*** Material for this exercise

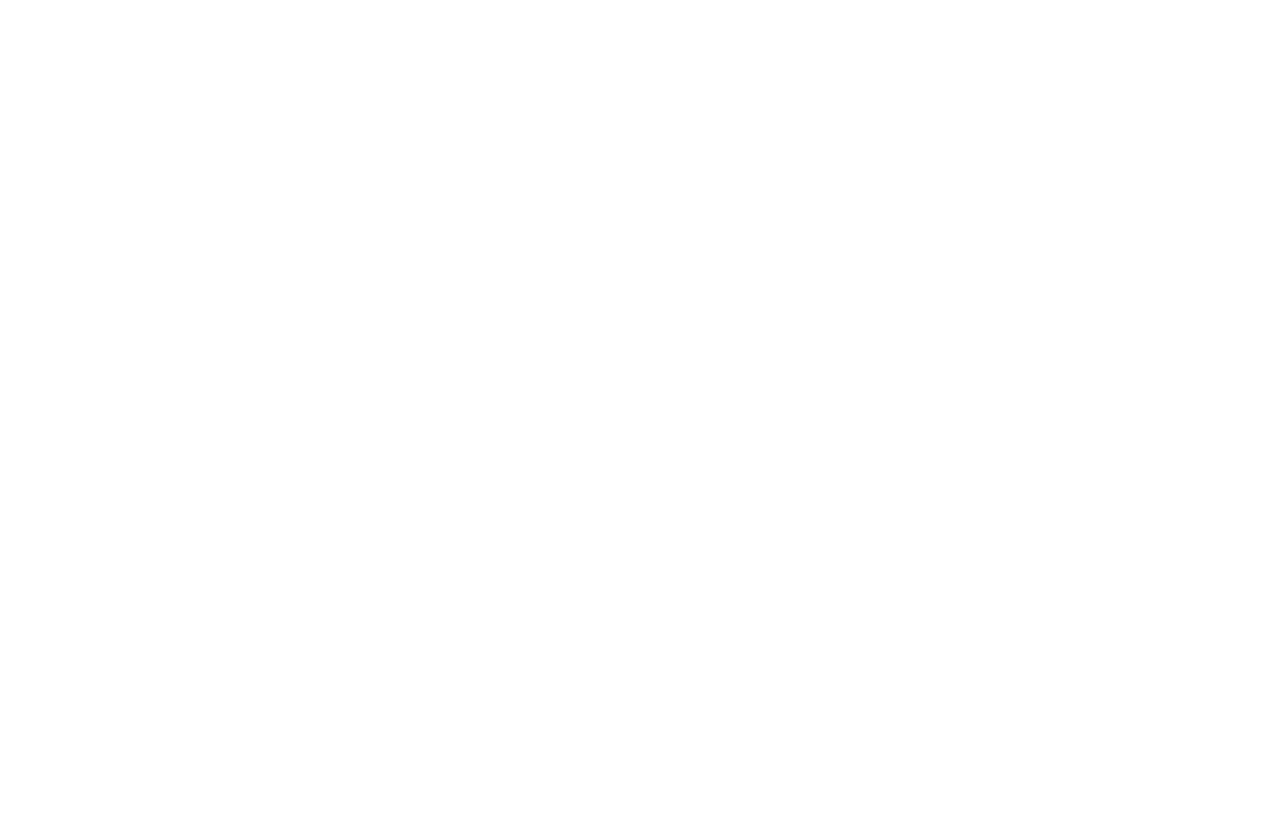
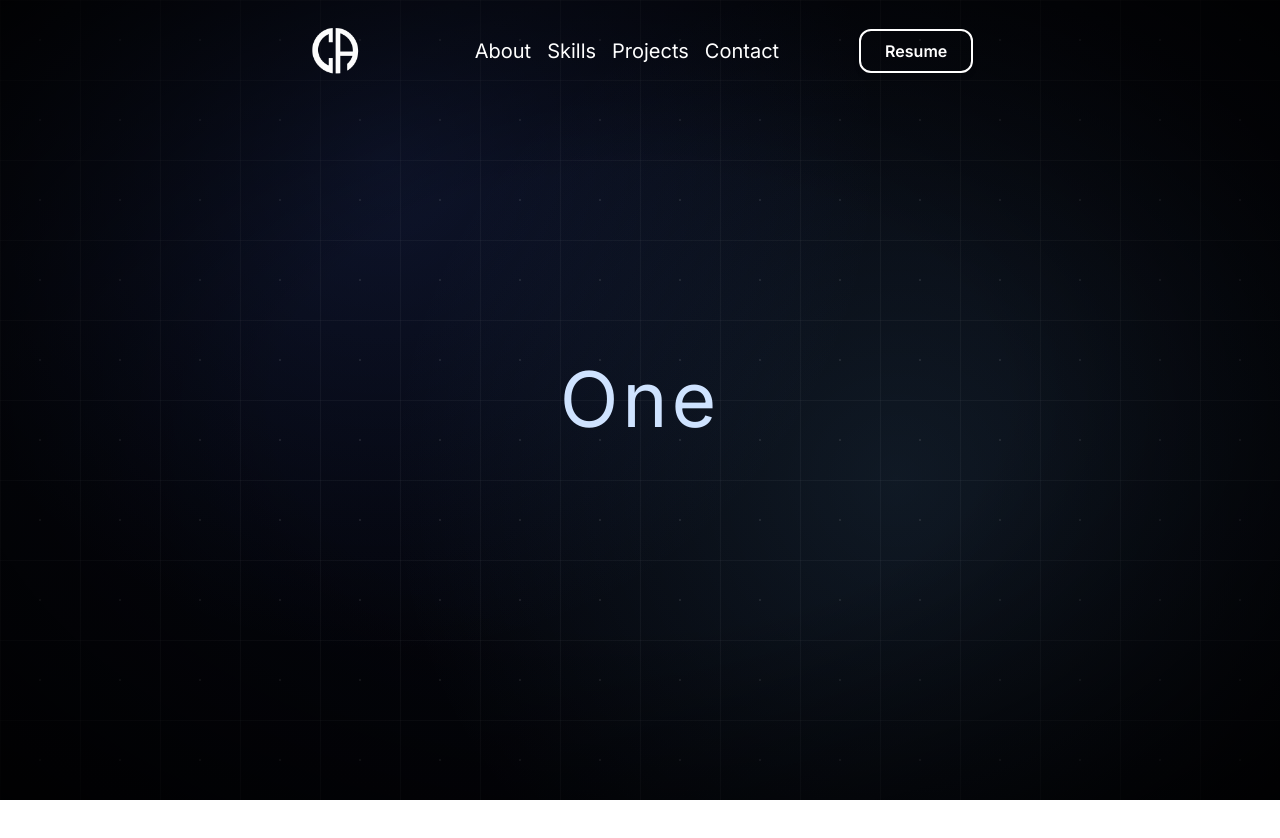
Before and after one commit to ChrApostolidis/portfolio, a React (Vite) app: page / in a window 1280 px wide. Shown: the top 838 px of the page. Before the commit the page ends 800 px from the top, so only its background shows below. Built offline with nearby package versions, Linux system fonts and the light colour scheme.

Commit message:
add NavBar component

```diff
--- a/src/App.tsx
+++ b/src/App.tsx
@@ -1,10 +1,11 @@
 import "./index.css";
+import SnapScroll from "./SnapScroll";
 
 
 function App() {
   return (
     <>
-
+     <SnapScroll />
     </>
   );
 }
--- /dev/null
+++ b/src/components/NavBar.tsx
@@ -0,0 +1,77 @@
+import { useEffect, useState } from "react";
+import MainButton from "./MainButton";
+import BurgerButton from "./BurgerButton";
+
+export default function NavBar() {
+  const [isSticky, setIsSticky] = useState(false);
+
+  useEffect(() => {
+    const handleScroll = () => {
+      setIsSticky(window.scrollY > 50);
+    };
+    window.addEventListener("scroll", handleScroll);
+    return () => window.removeEventListener("scroll", handleScroll);
+  }, []);
+
+  return (
+    <>
+      <div className={`flex items-center justify-center`}>
+        <header
+          className={`z-50 fixed top-0 lg:top-3 flex justify-center items-center w-full max-w-210
+             `}
+        >
+          <div
+            className={`${isSticky ? "border-border-soft" : "border-transparent"} transition-all duration-500 lg:border
+            rounded-3xl p-2 flex justify-between items-center w-full
+            lg:justify-center lg:space-x-20`}
+          >
+            <div>
+              <a
+                href="/"
+                className="lg:ml-20 h-15 w-25 lg:w-30 transition hover:scale-110 flex items-center justify-center"
+              >
+                <img
+                  src="/PortfolioLogo.png"
+                  className="transition duration-300 group-hover:brightness-110 group-hover:contrast-125"
+                  alt="portfolio logo"
+                />
+              </a>
+            </div>
+            <nav className="hidden md:flex lg:flex items-center gap-4">
+              <a
+                href={"/"}
+                className="text-main-text hover:text-primary lg:text-xl"
+              >
+                About
+              </a>
+              <a
+                href={"/"}
+                className="text-main-text hover:text-primary lg:text-xl"
+              >
+                Skills
+              </a>
+              <a
+                href={"/"}
+                className="text-main-text hover:text-primary lg:text-xl"
+              >
+                Projects
+              </a>
+              <a
+                href={"/"}
+                className="text-main-text hover:text-primary lg:text-xl"
+              >
+                Contact
+              </a>
+            </nav>
+            <div className="hidden md:block lg:block">
+              <MainButton>Resume</MainButton>
+            </div>
+            <div className="md:hidden flex justify-end">
+              <BurgerButton />
+            </div>
+          </div>
+        </header>
+      </div>
+    </>
+  );
+}
```
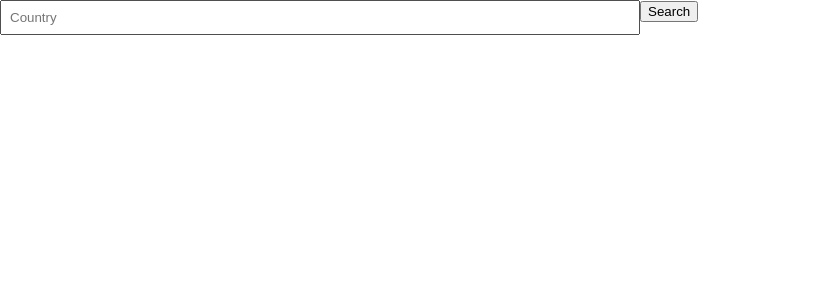
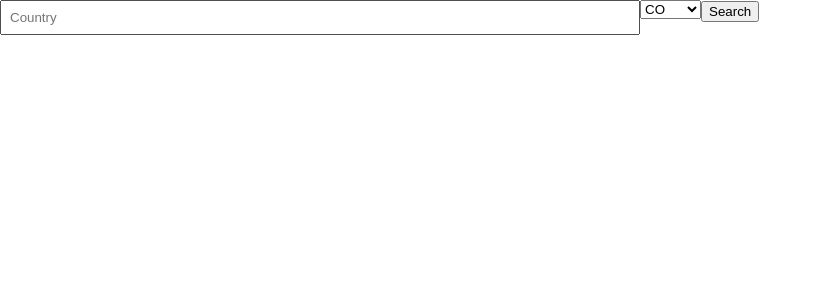
Before and after one commit to peacchy/air-pollution, a React (Create React App) app: page / in a window 1280 px wide. Shown: the top 300 px of the page, without its empty margins (0-822 px from the left). Built offline with nearby package versions, Linux system fonts and the light colour scheme.

Commit message:
add: * dropdown * city card component

```diff
--- a/src/components/input-autocomplete/InputAutocomplete.css
+++ b/src/components/input-autocomplete/InputAutocomplete.css
@@ -1,5 +1,9 @@
 .search {
     display: flex;
+    align-items: flex-start;
+}
+li {
+    list-style: none;
 }
 .autocomplete {
     width: 50%;
@@ -7,7 +11,6 @@
     flex-direction: column;
 }
 .autocomplete-list {
-    list-style: none;
     margin: 0;
     padding-left: 0;
 
@@ -21,6 +24,10 @@
 .userInputSearch {
     padding: 0.5rem;
 }
+.dropdown {
 
-.btn-search{
-}
+ }
+
+ .dropdown-item {
+
+ }
--- a/src/components/input-autocomplete/InputAutocomplete.jsx
+++ b/src/components/input-autocomplete/InputAutocomplete.jsx
@@ -5,10 +5,11 @@ import "./InputAutocomplete.css";
 const InputAutocomplete = props => {
 	const [suggestions, setSuggestions] = useState([]);
 	const [inputFocus, setInputFocus] = useState(false);
-	const test = ["France", "Spain", "Poland", "Germany"];
+	const country = ["France", "Spain", "Poland", "Germany"];
+	const pollutionType = ["CO", "SO2", "NO2", "O3", "PM10", "PM2.5"];
 
 	useEffect(() => {
-		const result = test.filter(p =>
+		const result = country.filter(p =>
 			p.toLowerCase().includes(props.value.toLowerCase())
 		);
 
@@ -41,6 +42,15 @@ const InputAutocomplete = props => {
 						})}
 				</ul>
 			</div>
+			<select className="dropdown">
+				{pollutionType.map((key, index) => {
+					return (
+						<option className="dropdown-item" key={index}>
+							{key}
+						</option>
+					);
+				})}
+			</select>
 			<div className="btn">
 				<button className="btn-search">Search</button>
 			</div>
```
Also changed, not shown: src/components/card-city/CardCity.jsx (added, +13 -0 lines), src/components/card-city/CardCity.css (added). Lines whose indentation alone changed are shown as unchanged.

******

[Goal of the exercise]
Only an exact copy of the records, free of images, belongs in the answer.

[Task result]
Before and after one commit to ChrApostolidis/portfolio, a React (Vite) app: page / in a window 1280 px wide. Shown: the top 838 px of the page. Before the commit the page ends 800 px from the top, so only its background shows below. Built offline with nearby package versions, Linux system fonts and the light colour scheme.

Commit message:
add NavBar component

```diff
--- a/src/App.tsx
+++ b/src/App.tsx
@@ -1,10 +1,11 @@
 import "./index.css";
+import SnapScroll from "./SnapScroll";
 
 
 function App() {
   return (
     <>
-
+     <SnapScroll />
     </>
   );
 }
--- /dev/null
+++ b/src/components/NavBar.tsx
@@ -0,0 +1,77 @@
+import { useEffect, useState } from "react";
+import MainButton from "./MainButton";
+import BurgerButton from "./BurgerButton";
+
+export default function NavBar() {
+  const [isSticky, setIsSticky] = useState(false);
+
+  useEffect(() => {
+    const handleScroll = () => {
+      setIsSticky(window.scrollY > 50);
+    };
+    window.addEventListener("scroll", handleScroll);
+    return () => window.removeEventListener("scroll", handleScroll);
+  }, []);
+
+  return (
+    <>
+      <div className={`flex items-center justify-center`}>
+        <header
+          className={`z-50 fixed top-0 lg:top-3 flex justify-center items-center w-full max-w-210
+             `}
+        >
+          <div
+            className={`${isSticky ? "border-border-soft" : "border-transparent"} transition-all duration-500 lg:border
+            rounded-3xl p-2 flex justify-between items-center w-full
+            lg:justify-center lg:space-x-20`}
+          >
+            <div>
+              <a
+                href="/"
+                className="lg:ml-20 h-15 w-25 lg:w-30 transition hover:scale-110 flex items-center justify-center"
+              >
+                <img
+                  src="/PortfolioLogo.png"
+                  className="transition duration-300 group-hover:brightness-110 group-hover:contrast-125"
+                  alt="portfolio logo"
+                />
+              </a>
+            </div>
+            <nav className="hidden md:flex lg:flex items-center gap-4">
+              <a
+                href={"/"}
+                className="text-main-text hover:text-primary lg:text-xl"
+              >
+                About
+              </a>
+              <a
+                href={"/"}
+                className="text-main-text hover:text-primary lg:text-xl"
+              >
+                Skills
+              </a>
+              <a
+                href={"/"}
+                className="text-main-text hover:text-primary lg:text-xl"
+              >
+                Projects
+              </a>
+              <a
+                href={"/"}
+                className="text-main-text hover:text-primary lg:text-xl"
+              >
+                Contact
+              </a>
+            </nav>
+            <div className="hidden md:block lg:block">
+              <MainButton>Resume</MainButton>
+            </div>
+            <div className="md:hidden flex justify-end">
+              <BurgerButton />
+            </div>
+          </div>
+        </header>
+      </div>
+    </>
+  );
+}
```
Before and after one commit to peacchy/air-pollution, a React (Create React App) app: page / in a window 1280 px wide. Shown: the top 300 px of the page, without its empty margins (0-822 px from the left). Built offline with nearby package versions, Linux system fonts and the light colour scheme.

Commit message:
add: * dropdown * city card component

```diff
--- a/src/components/input-autocomplete/InputAutocomplete.css
+++ b/src/components/input-autocomplete/InputAutocomplete.css
@@ -1,5 +1,9 @@
 .search {
     display: flex;
+    align-items: flex-start;
+}
+li {
+    list-style: none;
 }
 .autocomplete {
     width: 50%;
@@ -7,7 +11,6 @@
     flex-direction: column;
 }
 .autocomplete-list {
-    list-style: none;
     margin: 0;
     padding-left: 0;
 
@@ -21,6 +24,10 @@
 .userInputSearch {
     padding: 0.5rem;
 }
+.dropdown {
 
-.btn-search{
-}
+ }
+
+ .dropdown-item {
+
+ }
--- a/src/components/input-autocomplete/InputAutocomplete.jsx
+++ b/src/components/input-autocomplete/InputAutocomplete.jsx
@@ -5,10 +5,11 @@ import "./InputAutocomplete.css";
 const InputAutocomplete = props => {
 	const [suggestions, setSuggestions] = useState([]);
 	const [inputFocus, setInputFocus] = useState(false);
-	const test = ["France", "Spain", "Poland", "Germany"];
+	const country = ["France", "Spain", "Poland", "Germany"];
+	const pollutionType = ["CO", "SO2", "NO2", "O3", "PM10", "PM2.5"];
 
 	useEffect(() => {
-		const result = test.filter(p =>
+		const result = country.filter(p =>
 			p.toLowerCase().includes(props.value.toLowerCase())
 		);
 
@@ -41,6 +42,15 @@ const InputAutocomplete = props => {
 						})}
 				</ul>
 			</div>
+			<select className="dropdown">
+				{pollutionType.map((key, index) => {
+					return (
+						<option className="dropdown-item" key={index}>
+							{key}
+						</option>
+					);
+				})}
+			</select>
 			<div className="btn">
 				<button className="btn-search">Search</button>
 			</div>
```
Also changed, not shown: src/components/card-city/CardCity.jsx (added, +13 -0 lines), src/components/card-city/CardCity.css (added). Lines whose indentation alone changed are shown as unchanged.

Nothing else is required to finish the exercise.